It’s easy for me to talk about how much and how often your family should be getting active – it’s my job and it’s my passion.  But it also has huge benefits for our health and wellbeing, and I love to shout about it!

But the reality is, not everyone is as keen on fitness as I am. And it’s entirely understandable that lots of families will struggle to fit fitness in when there is so much other life stuff going on.

The argument for…
Exercise is extremely important to keep us fit and healthy as we age. However, this doesn’t mean you have to sign up for a weekly bootcamp or take your kids kicking and screaming to tennis or karate lessons they hate.

There are plenty of ways to ensure that your family gets the right amount of exercise without spending every evening at a sports practice. I can’t stress it enough, but every little bit really does counts.

If your family’s hobbies revolve around football or swimming, then that’s great. But, if your kids prefer to spend their time playing on a games console or going to something like lego club or music lessons, there are still plenty of ways you can make sure you’re all staying active enough.

Little and often
Government guidelines say children should be getting at least an hour of activity a day, with adults getting at least 30 minutes.

But exercise doesn’t have to come in hour-long sports sessions – every movement counts, no matter how big or small. Being active for just 10 minutes will make you healthier and happier. You’ll sleep better, have more energy and feel more positive. Moving more will also help protect against conditions/illnesses such as depression, stroke, cancer and diabetes.

Anything that gets your heart beating a little faster, raises your temperature or makes you breathe a little faster is classed as moderate exercise and will benefit your family’s health.

A brisk walk to school, having a mad dance round the living room or getting off the bus a stop earlier are all great ways to get these benefits.

Rethink your default
With cars, buses, lifts and escalators around every corner, most modern-day amenities are designed for our convenience.

And with so much to do and so little time, it’s common to get into the habit of always choosing the most convenient option without thinking about it.

But rethinking your default position is likely to be enough to introduce some significant activity into your day. Could you walk or cycle rather than take the bus? What about taking the stairs instead of the lift? How about ditching the supermarket trolley and carrying a basket instead?

You may think your week has been non-stop, but if you look back at the times you’ve relied on the car or bus you may find there was the odd occasion you could have chosen a more active way.

If you’re not in a rush, why not take the slow route to work and wander slowly through the park? Or scoot the journey home from school? Even if it’s just once a week, it’ll all count!

Once you are out of the habit of taking the easy option, you will find it second nature for both you and the kids to make a healthier choice.

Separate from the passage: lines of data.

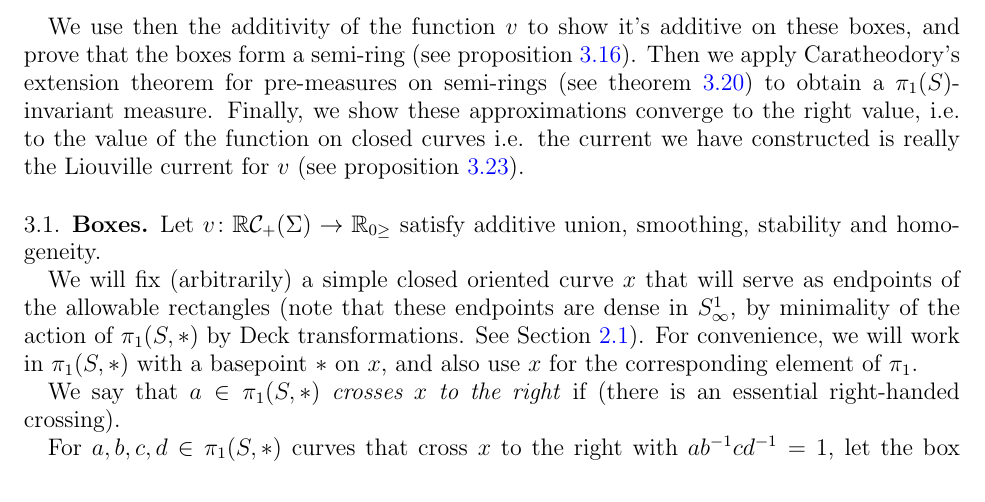
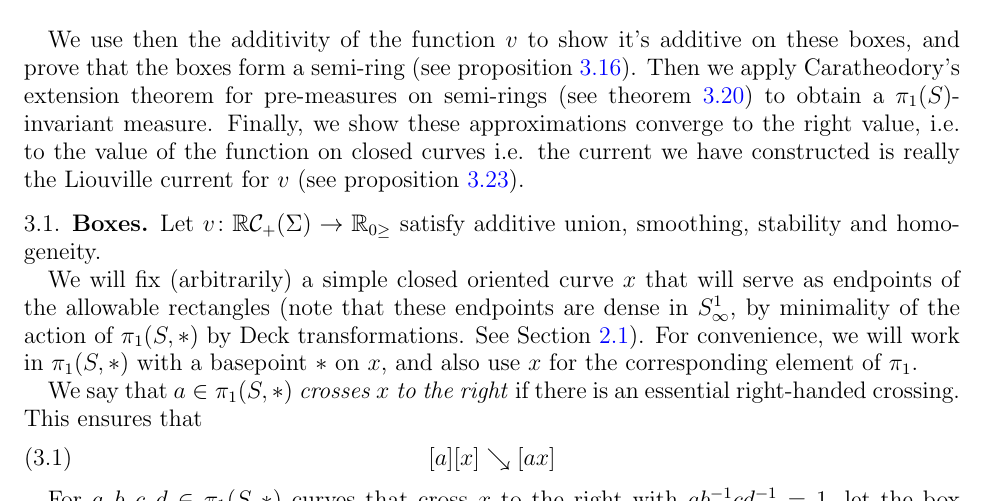
Before and after one commit to dpthurst/Currents-and-intersections, a LaTeX paper (Intersections.tex, which reads additivity.tex): part of page 6 of 18, cut so that both start at the same text. Compiled offline with pdfLaTeX.

Commit message:
Update on Overleaf.

```diff
--- a/additivity.tex
+++ b/additivity.tex
@@ -76,7 +76,11 @@ serve as endpoints of the allowable rectangles (note that these endpoints are de
 use $x$ for the corresponding element of~$\pi_1$.
 
 We say that $a \in \pi_1(S, \ast)$ \emph{crosses $x$ to the
-  right} if (there is an essential right-handed crossing).
+  right} if there is an essential right-handed crossing.
+  This ensures that
+  \begin{align}
+    \label{eq:cross-red1}[a][x] &\reducesto [ax]
+  \end{align}
 
 For $a,b,c,d \in \pi_1(S,\ast)$ curves that cross $x$ to
 the right with $a b^{-1} c d^{-1} = 1$,
```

Mix it up
Three times a week anyone aged six and above should also work in some strength and balance exercises. Not only do these help children develop properly, they help us stay steady on our feet as we age. Strength exercises also help keep aging bones strong and reduce the risk of osteoporosis.

While dancing, tennis, football and gymnastics will easily tick these boxes – there are alternatives for those who don’t have the time or inclination for these activities.

Tree climbing and playing on climbing frames are both great fun and easily incorporated into your walk home from school or a visit to the park. Trampolining and games such as wheelbarrows or assault courses can easily be played in the back garden.

For those of us who have grown out of climbing trees, calf raises, leg lifts, bicep curls (using tins of beans!) and wall push ups will all help – and good news, these can all be done for free at home.

Exercise your break
Sitting for long periods of time slows your metabolism, which affects the body’s ability to regulate blood sugar, blood pressure and break down fat.

If your child is an avid gamer, or you work at a desk for hours on end, it’s wise to try and offset some of this sedentary activity with short activity breaks of 10-20 minutes. A lunchbreak walk can work wonders for your daily movement target.

Why not use screens as a reward for meeting your daily activity target? Or fit a bit more movement into your home routine? Dancing as you’re washing up and putting away, getting some strength exercises in during the ad break or seeing who can put all the toys away in the garden fastest are all great examples of fitting activity into a busy day.


Gyms and Lycra aren’t for everyone. Some of us simply don’t enjoy it, some might not feel confident and others might not have the time.

But by thinking what moving more looks like, not taking the most convenient option and finding small pockets of time in the day, we can help our families, and ourselves, become more active, fitter, happier and healthier.